• Exercise requirements:
Pull out every line with the word "SecretRef" from the entries below.
*** Extracted information ***
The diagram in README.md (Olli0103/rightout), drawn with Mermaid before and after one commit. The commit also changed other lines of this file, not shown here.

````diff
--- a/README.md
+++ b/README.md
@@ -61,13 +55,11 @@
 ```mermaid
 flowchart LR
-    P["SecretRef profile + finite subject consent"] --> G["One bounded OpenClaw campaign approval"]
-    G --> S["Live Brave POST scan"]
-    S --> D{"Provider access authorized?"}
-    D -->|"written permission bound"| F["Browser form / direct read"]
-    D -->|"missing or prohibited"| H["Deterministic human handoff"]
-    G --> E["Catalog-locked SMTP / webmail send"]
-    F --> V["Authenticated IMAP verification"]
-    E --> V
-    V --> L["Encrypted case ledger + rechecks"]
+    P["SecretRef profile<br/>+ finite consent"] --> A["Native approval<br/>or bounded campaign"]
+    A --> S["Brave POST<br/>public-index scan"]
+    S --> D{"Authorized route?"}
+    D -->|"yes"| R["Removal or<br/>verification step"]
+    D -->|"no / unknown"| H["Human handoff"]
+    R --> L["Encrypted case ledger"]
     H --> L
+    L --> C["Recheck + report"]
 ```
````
*** End of Extracted information ***
• Solution to this exercise:
-    P["SecretRef profile + finite subject consent"] --> G["One bounded OpenClaw campaign approval"]
+    P["SecretRef profile<br/>+ finite consent"] --> A["Native approval<br/>or bounded campaign"]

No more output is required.